- **Exercise aim**
Please count the lines below that contain the word "Downtown", and reply with that number alone.

(Stored entries)

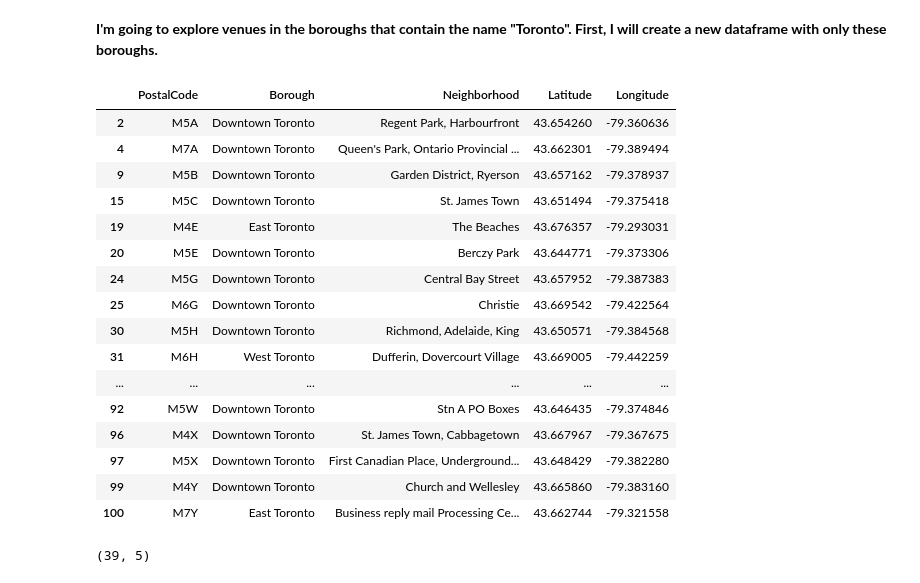
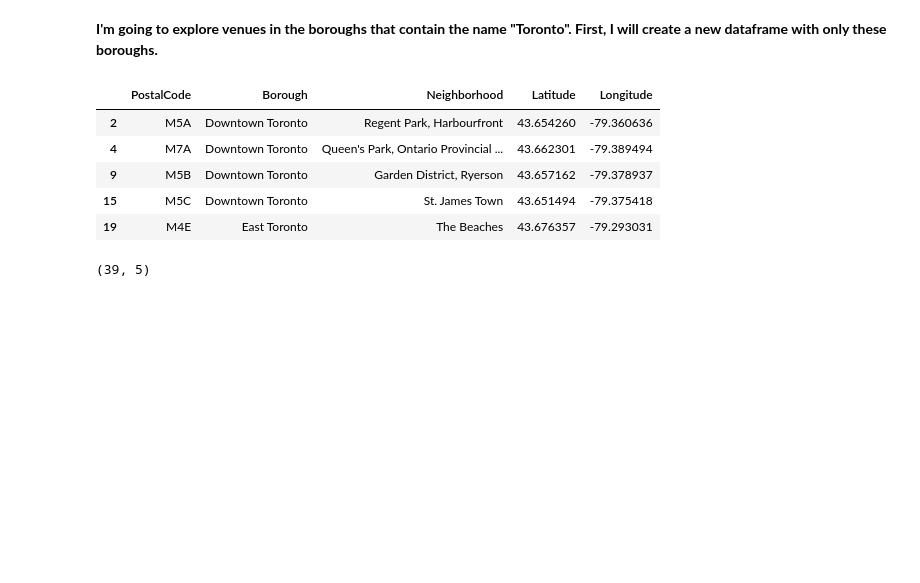
Before and after one commit to nhodarkar/IBM-Data-Science-Capstone, a Jupyter notebook: TorontoNeighborhoodProject.ipynb, the cells around one changed output. Saved outputs shown, nothing was run; the diff lists cells and outputs as text; code cells hidden in the pictures; blank space fills up the shorter version.

```diff
--- a/TorontoNeighborhoodProject.ipynb
+++ b/TorontoNeighborhoodProject.ipynb
@@ -162,25 +132,14 @@ Tor_latlong
 # %%
 # Create new dataframe with only boroughs containing the name "Toronto"
 Torbor_df = Tor_latlong[Tor_latlong['Borough'].str.contains('Toronto')]
-Torbor_df
+Torbor_df.head()
 # %% [output]
 |  | PostalCode | Borough | Neighborhood | Latitude | Longitude |
 | 2 | M5A | Downtown Toronto | Regent Park, Harbourfront | 43.654260 | -79.360636 |
 | 4 | M7A | Downtown Toronto | Queen's Park, Ontario Provincial ... | 43.662301 | -79.389494 |
 | 9 | M5B | Downtown Toronto | Garden District, Ryerson | 43.657162 | -79.378937 |
 | 15 | M5C | Downtown Toronto | St. James Town | 43.651494 | -79.375418 |
 | 19 | M4E | East Toronto | The Beaches | 43.676357 | -79.293031 |
-| 20 | M5E | Downtown Toronto | Berczy Park | 43.644771 | -79.373306 |
-| 24 | M5G | Downtown Toronto | Central Bay Street | 43.657952 | -79.387383 |
-| 25 | M6G | Downtown Toronto | Christie | 43.669542 | -79.422564 |
-| 30 | M5H | Downtown Toronto | Richmond, Adelaide, King | 43.650571 | -79.384568 |
-| 31 | M6H | West Toronto | Dufferin, Dovercourt Village | 43.669005 | -79.442259 |
-| ... | ... | ... | ... | ... | ... |
-| 92 | M5W | Downtown Toronto | Stn A PO Boxes | 43.646435 | -79.374846 |
-| 96 | M4X | Downtown Toronto | St. James Town, Cabbagetown | 43.667967 | -79.367675 |
-| 97 | M5X | Downtown Toronto | First Canadian Place, Underground... | 43.648429 | -79.382280 |
-| 99 | M4Y | Downtown Toronto | Church and Wellesley | 43.665860 | -79.383160 |
-| 100 | M7Y | East Toronto | Business reply mail Processing Ce... | 43.662744 | -79.321558 |
 # %%
 Torbor_df.shape
 # %% [output]
```
Also changed, not shown: parts of 6 cells of this notebook.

- **Exercise solution**
12